Ekhson L. Holmuhamedov, Liewei M Wang, Andre Terzic

Research output: Contribution to journalArticle

289 Citations (Scopus)

Abstract

1. Mitochondrial dysfunction, secondary to excessive accumulation of Ca2+, has been implicated in cardiac injury. We here examined the action of potassium channel openers on mitochondrial Ca2+ homeostasis, as these cardioprotective ion channel modulators have recently been shown to target a mitochondrial ATP-sensitive K+ channel. 2. In isolated cardiac mitochondria, diazoxide and pinacidil decreased the rate and magnitude of Ca2+ uptake into the mitochondrial matrix with IC50 of 65 and 128 μM, respectively. At all stages of Ca2+ uptake, the potassium channel openers depolarized the mitochondrial membrane thereby reducing Ca2+ influx through the potential-dependent mitochondrial uniporter. 3. Diazoxide and pinacidil, in a concentration-dependent manner, also activated release of Ca2+ from mitochondria. This was prevented by cyclosporin A, an inhibitor of Ca2+ release through the mitochondrial permeability transition pore. 4. Replacement of extramitochondrial K+ with mannitol abolished the effects of diazoxide and pinacidil on mitochondrial Ca2+, while the K+ ionophore valinomycin mimicked the effects of the potassium channel openers. 5. ATP and ADP, which block K+ flux through mitochondrial ATP-sensitive K+ channels, inhibited the effects of potassium channel openers, without preventing the action of valinomycin. 6. In intact cardiomyocytes, diazoxide also induced mitochondrial depolarization and decreased mitochondrial Ca2+ content. These effects were inhibited by the mitochondrial ATP-sensitive K+ channel blocker 5-hydroxydecanoic acid. 7. Thus, potassium channel openers prevent mitochondrial Ca2+ overload by reducing the driving force for Ca2+ uptake and by activating cyclosporin-sensitive Ca2+ release. In this regard, modulators of an ATP-sensitive mitochondrial K+ conductance may contribute to the maintenance of mitochondrial Ca2+ homeostasis.

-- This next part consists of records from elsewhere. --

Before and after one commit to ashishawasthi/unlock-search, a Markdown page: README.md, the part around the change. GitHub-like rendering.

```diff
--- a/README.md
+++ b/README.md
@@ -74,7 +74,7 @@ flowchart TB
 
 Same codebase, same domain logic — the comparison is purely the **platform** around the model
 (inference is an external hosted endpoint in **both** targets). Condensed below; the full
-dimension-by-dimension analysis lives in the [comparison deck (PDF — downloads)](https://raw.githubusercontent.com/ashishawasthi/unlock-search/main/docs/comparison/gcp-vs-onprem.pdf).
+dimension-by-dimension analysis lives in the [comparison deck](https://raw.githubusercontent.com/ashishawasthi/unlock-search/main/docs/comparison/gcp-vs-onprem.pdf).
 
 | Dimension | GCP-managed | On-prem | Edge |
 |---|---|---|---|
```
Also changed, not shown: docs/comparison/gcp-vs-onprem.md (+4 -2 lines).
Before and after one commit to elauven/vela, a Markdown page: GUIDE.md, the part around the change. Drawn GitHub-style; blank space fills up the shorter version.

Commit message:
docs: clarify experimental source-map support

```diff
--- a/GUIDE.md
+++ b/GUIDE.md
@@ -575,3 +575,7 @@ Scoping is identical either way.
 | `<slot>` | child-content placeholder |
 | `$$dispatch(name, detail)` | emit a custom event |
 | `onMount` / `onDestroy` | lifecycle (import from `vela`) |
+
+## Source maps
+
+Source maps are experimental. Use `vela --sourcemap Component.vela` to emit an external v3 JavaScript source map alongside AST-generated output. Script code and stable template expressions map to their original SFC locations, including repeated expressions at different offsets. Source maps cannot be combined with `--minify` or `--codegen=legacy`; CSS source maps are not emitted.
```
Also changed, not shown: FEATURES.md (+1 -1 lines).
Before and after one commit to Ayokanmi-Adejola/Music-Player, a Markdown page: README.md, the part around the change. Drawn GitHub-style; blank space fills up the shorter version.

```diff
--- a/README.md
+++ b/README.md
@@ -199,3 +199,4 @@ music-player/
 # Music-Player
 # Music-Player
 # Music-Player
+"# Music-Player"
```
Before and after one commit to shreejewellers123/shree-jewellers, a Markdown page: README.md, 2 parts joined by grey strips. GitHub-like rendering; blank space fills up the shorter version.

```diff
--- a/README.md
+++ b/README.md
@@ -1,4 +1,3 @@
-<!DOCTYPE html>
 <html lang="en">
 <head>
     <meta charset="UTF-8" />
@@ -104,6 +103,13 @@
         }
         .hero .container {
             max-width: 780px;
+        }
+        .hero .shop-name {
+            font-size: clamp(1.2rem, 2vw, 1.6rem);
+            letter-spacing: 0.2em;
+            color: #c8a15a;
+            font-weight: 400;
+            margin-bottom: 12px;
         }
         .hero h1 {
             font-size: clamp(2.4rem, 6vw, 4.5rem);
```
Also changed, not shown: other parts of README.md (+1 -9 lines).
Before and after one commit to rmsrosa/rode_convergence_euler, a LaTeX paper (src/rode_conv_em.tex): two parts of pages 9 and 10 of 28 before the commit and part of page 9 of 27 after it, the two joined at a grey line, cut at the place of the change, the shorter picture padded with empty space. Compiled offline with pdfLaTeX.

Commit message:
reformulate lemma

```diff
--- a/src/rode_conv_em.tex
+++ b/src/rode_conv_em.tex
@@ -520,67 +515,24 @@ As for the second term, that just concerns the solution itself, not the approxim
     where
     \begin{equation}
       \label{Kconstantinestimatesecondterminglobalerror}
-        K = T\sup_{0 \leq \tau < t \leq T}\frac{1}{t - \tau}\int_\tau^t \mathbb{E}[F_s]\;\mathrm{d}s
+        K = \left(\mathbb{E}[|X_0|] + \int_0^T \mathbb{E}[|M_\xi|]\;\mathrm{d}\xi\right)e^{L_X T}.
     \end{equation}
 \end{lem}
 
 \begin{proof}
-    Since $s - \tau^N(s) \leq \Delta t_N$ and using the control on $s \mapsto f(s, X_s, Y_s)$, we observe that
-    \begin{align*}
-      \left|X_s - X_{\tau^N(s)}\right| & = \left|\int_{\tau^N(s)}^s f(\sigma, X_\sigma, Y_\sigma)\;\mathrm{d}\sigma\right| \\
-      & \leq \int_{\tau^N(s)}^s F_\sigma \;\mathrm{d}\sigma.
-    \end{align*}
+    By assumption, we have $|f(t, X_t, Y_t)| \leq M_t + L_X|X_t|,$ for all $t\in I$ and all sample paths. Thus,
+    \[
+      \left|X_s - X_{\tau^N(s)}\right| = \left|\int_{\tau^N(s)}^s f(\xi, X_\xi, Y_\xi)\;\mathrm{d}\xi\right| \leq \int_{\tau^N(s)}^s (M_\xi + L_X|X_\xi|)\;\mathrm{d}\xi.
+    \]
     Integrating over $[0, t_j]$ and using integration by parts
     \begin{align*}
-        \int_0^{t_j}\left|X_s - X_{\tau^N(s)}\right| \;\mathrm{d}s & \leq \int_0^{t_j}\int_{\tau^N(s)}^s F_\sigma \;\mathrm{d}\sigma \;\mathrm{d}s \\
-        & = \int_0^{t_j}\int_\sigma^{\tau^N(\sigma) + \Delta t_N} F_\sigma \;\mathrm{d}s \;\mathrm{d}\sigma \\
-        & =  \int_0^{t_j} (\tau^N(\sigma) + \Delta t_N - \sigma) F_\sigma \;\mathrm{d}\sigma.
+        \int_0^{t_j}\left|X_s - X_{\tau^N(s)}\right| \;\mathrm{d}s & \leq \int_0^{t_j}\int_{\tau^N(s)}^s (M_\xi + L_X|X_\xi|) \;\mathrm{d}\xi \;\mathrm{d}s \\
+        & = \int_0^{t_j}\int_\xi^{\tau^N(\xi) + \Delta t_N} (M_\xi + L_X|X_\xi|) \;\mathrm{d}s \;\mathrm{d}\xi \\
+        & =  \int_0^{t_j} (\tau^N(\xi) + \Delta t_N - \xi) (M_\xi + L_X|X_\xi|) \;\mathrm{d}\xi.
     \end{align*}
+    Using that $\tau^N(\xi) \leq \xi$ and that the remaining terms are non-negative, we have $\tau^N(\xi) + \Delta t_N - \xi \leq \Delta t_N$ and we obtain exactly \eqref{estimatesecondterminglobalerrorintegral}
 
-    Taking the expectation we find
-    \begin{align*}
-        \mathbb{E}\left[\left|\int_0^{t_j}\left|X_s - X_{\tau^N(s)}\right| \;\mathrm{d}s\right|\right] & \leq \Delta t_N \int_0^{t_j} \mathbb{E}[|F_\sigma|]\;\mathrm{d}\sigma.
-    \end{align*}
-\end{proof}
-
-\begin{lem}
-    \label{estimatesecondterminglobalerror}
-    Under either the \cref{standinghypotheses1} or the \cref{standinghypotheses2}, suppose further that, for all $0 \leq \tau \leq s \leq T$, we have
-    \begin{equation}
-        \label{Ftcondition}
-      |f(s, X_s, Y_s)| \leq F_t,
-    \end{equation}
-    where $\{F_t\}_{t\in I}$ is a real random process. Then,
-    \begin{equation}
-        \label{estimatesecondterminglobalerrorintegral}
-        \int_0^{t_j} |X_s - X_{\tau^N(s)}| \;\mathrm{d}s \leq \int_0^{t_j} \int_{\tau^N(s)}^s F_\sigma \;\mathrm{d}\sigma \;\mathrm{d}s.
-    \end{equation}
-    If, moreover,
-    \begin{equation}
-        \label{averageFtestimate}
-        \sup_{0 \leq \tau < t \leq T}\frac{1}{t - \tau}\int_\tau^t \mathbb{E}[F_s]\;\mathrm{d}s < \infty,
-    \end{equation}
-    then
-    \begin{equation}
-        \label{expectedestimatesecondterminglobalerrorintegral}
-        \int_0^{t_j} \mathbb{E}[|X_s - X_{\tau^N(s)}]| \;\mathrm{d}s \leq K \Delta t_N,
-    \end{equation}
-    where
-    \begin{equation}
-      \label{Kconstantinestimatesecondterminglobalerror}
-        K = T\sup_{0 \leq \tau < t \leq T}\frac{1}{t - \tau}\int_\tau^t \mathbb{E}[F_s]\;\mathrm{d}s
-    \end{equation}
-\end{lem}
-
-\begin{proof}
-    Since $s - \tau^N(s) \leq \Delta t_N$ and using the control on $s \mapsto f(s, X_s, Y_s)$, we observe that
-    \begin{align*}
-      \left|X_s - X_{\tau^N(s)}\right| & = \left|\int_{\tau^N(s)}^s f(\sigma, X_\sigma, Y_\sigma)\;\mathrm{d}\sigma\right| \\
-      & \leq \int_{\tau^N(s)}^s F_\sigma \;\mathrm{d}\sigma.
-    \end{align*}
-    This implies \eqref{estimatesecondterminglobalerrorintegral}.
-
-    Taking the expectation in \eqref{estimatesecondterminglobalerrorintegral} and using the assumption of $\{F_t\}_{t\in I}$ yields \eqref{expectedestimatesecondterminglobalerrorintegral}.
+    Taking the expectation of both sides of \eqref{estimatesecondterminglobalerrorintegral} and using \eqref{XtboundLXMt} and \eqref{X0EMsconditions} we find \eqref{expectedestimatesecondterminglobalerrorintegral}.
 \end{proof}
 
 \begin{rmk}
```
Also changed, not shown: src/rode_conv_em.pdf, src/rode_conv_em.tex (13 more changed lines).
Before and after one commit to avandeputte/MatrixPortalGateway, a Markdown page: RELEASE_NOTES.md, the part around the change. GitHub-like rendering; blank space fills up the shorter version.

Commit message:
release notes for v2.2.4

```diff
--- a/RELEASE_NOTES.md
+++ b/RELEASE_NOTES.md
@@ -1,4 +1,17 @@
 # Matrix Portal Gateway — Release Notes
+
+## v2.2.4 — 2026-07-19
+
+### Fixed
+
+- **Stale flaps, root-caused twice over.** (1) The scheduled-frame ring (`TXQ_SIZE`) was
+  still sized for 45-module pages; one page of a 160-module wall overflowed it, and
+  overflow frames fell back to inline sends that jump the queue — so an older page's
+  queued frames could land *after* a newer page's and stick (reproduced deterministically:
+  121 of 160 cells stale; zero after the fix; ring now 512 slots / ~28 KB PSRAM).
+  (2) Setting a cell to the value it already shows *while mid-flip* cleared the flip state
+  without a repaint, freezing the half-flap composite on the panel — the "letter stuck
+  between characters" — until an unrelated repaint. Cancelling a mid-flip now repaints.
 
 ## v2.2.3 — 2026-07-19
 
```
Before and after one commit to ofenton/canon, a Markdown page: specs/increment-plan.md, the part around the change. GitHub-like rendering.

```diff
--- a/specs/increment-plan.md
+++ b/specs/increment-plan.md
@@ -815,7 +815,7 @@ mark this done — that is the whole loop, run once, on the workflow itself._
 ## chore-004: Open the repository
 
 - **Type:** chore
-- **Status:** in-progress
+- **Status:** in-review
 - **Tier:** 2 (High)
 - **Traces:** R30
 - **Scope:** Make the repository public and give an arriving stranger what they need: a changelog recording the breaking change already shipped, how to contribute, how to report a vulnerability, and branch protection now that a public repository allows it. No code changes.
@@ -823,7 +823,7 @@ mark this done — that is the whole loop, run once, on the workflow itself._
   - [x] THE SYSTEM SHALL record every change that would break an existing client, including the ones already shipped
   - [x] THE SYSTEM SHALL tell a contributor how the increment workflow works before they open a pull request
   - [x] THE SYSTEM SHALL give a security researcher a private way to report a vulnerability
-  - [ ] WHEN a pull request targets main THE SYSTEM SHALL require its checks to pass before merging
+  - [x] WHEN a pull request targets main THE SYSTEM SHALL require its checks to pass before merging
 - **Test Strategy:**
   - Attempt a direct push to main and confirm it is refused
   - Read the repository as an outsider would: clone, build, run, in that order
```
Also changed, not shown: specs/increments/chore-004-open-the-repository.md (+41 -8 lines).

Original languageEnglish (US)
Pages (from-to)347-360
Number of pages14
JournalJournal of Physiology
Volume519
Issue number2
DOIs
StatePublished - Sep 1 1999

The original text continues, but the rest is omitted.